### What the task requires
Show each line of the entries below in which the word "print" appears.

(Change listing data)
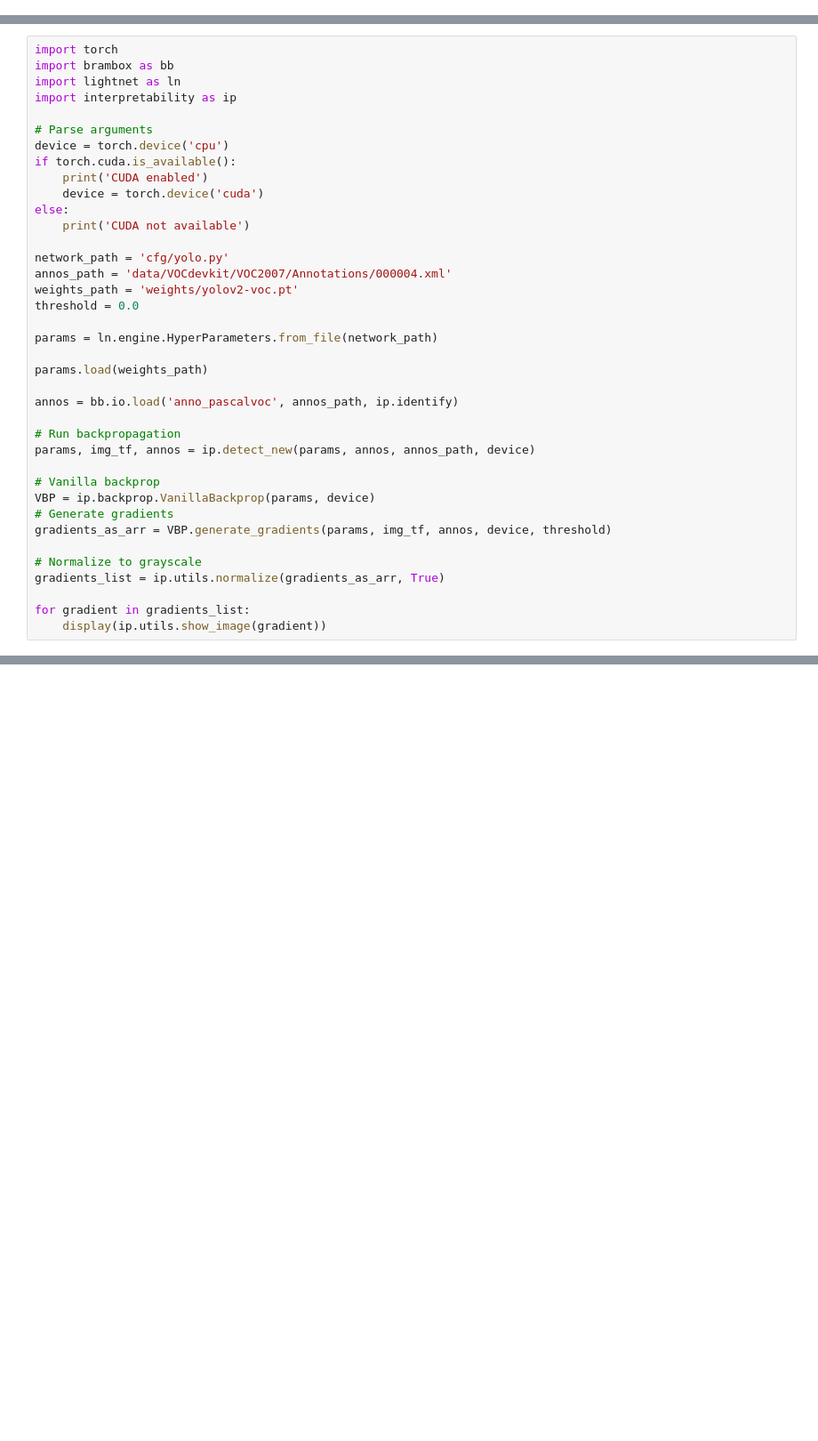
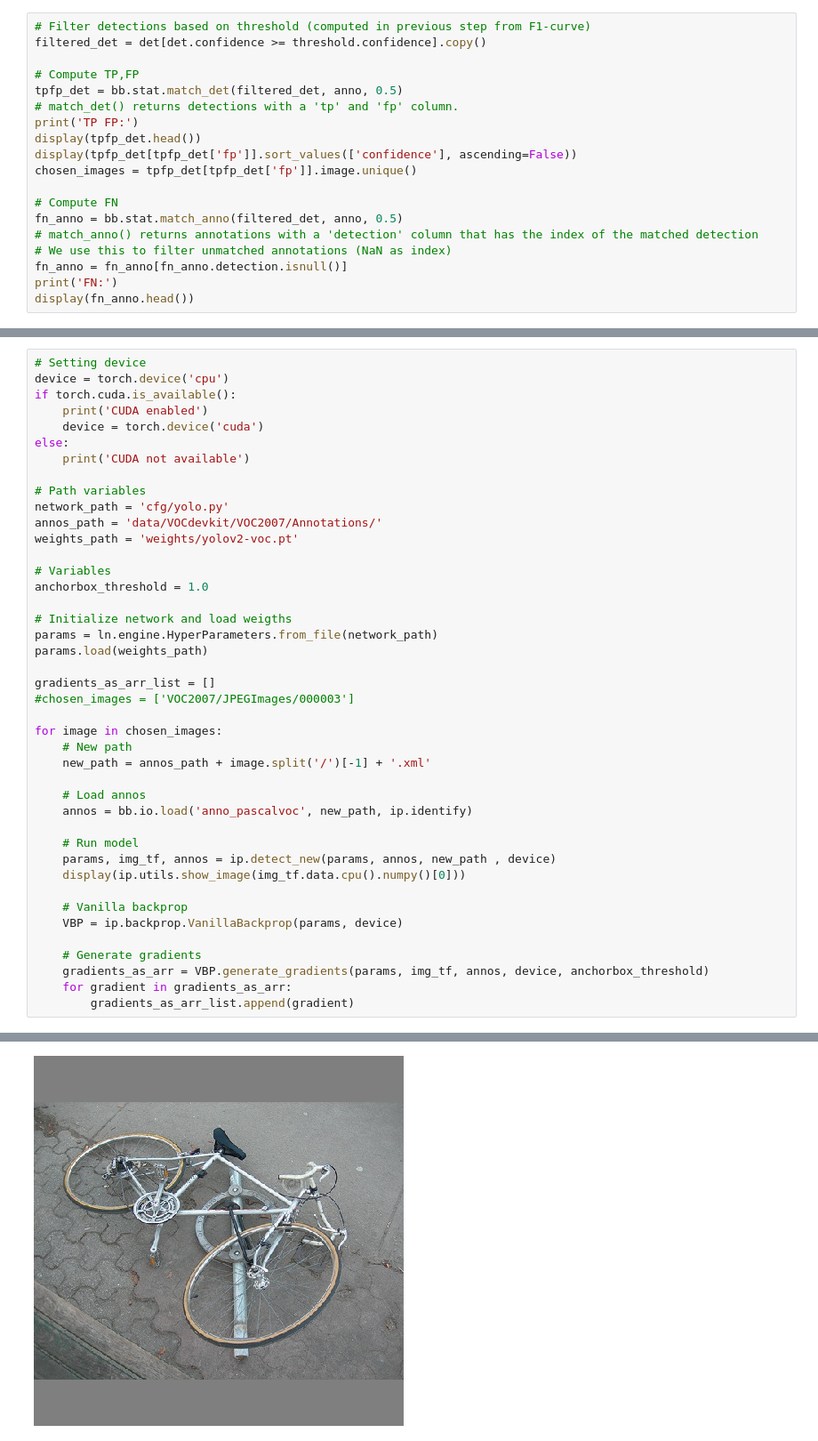
Before and after one commit to AntonPeeters/Interpretable-Object-Detection, a Jupyter notebook: object interpretation.ipynb, the cells around one changed output, grey strips where cells are left out. Shown at 89% size. Saved outputs shown, nothing was run; the diff lists cells and outputs as text; blank space fills up the shorter version.

```diff
--- a/object interpretation.ipynb
+++ b/object interpretation.ipynb
@@ -0,0 +49,19 @@
+# %%
+# Filter detections based on threshold (computed in previous step from F1-curve)
+filtered_det = det[det.confidence >= threshold.confidence].copy()
+
+# Compute TP,FP
+tpfp_det = bb.stat.match_det(filtered_det, anno, 0.5)
+# match_det() returns detections with a 'tp' and 'fp' column.
+print('TP FP:')
+display(tpfp_det.head())
+display(tpfp_det[tpfp_det['fp']].sort_values(['confidence'], ascending=False))
+chosen_images = tpfp_det[tpfp_det['fp']].image.unique()
+
+# Compute FN
+fn_anno = bb.stat.match_anno(filtered_det, anno, 0.5)
+# match_anno() returns annotations with a 'detection' column that has the index of the matched detection
+# We use this to filter unmatched annotations (NaN as index)
+fn_anno = fn_anno[fn_anno.detection.isnull()]
+print('FN:')
+display(fn_anno.head())
@@ -1,10 +86,5 @@
 # %%
-import torch
-import brambox as bb
-import lightnet as ln
-import interpretability as ip
-
-# Parse arguments
+# Setting device
 device = torch.device('cpu')
 if torch.cuda.is_available():
     print('CUDA enabled')
@@ -12,28 +92,37 @@ if torch.cuda.is_available():
 else:
     print('CUDA not available')
 
+# Path variables
 network_path = 'cfg/yolo.py'
-annos_path = 'data/VOCdevkit/VOC2007/Annotations/000004.xml'
+annos_path = 'data/VOCdevkit/VOC2007/Annotations/'
 weights_path = 'weights/yolov2-voc.pt'
-threshold = 0.0
 
+# Variables
+anchorbox_threshold = 1.0
+
+# Initialize network and load weigths
 params = ln.engine.HyperParameters.from_file(network_path)
-
 params.load(weights_path)
 
-annos = bb.io.load('anno_pascalvoc', annos_path, ip.identify)
+gradients_as_arr_list = []
+#chosen_images = ['VOC2007/JPEGImages/000003']
 
-# Run backpropagation
-params, img_tf, annos = ip.detect_new(params, annos, annos_path, device)
+for image in chosen_images:
+    # New path
+    new_path = annos_path + image.split('/')[-1] + '.xml'
 
-# Vanilla backprop
-VBP = ip.backprop.VanillaBackprop(params, device)
-# Generate gradients
-gradients_as_arr = VBP.generate_gradients(params, img_tf, annos, device, threshold)
+    # Load annos
+    annos = bb.io.load('anno_pascalvoc', new_path, ip.identify)
 
-# Normalize to grayscale
-gradients_list = ip.utils.normalize(gradients_as_arr, True)
+    # Run model
+    params, img_tf, annos = ip.detect_new(params, annos, new_path , device)
+    display(ip.utils.show_image(img_tf.data.cpu().numpy()[0]))
 
-for gradient in gradients_list:
-    display(ip.utils.show_image(gradient))
+    # Vanilla backprop
+    VBP = ip.backprop.VanillaBackprop(params, device)
+
+    # Generate gradients
+    gradients_as_arr = VBP.generate_gradients(params, img_tf, annos, device, anchorbox_threshold)
+    for gradient in gradients_as_arr:
+        gradients_as_arr_list.append(gradient)
 # %% [output]
@@ -41,0 +131 @@ CUDA enabled
+[figure, new version]
```
Also changed, not shown: parts of 6 cells of this notebook, 8 other files.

### Written reply
+print('TP FP:')
+print('FN:')
     print('CUDA enabled')
     print('CUDA not available')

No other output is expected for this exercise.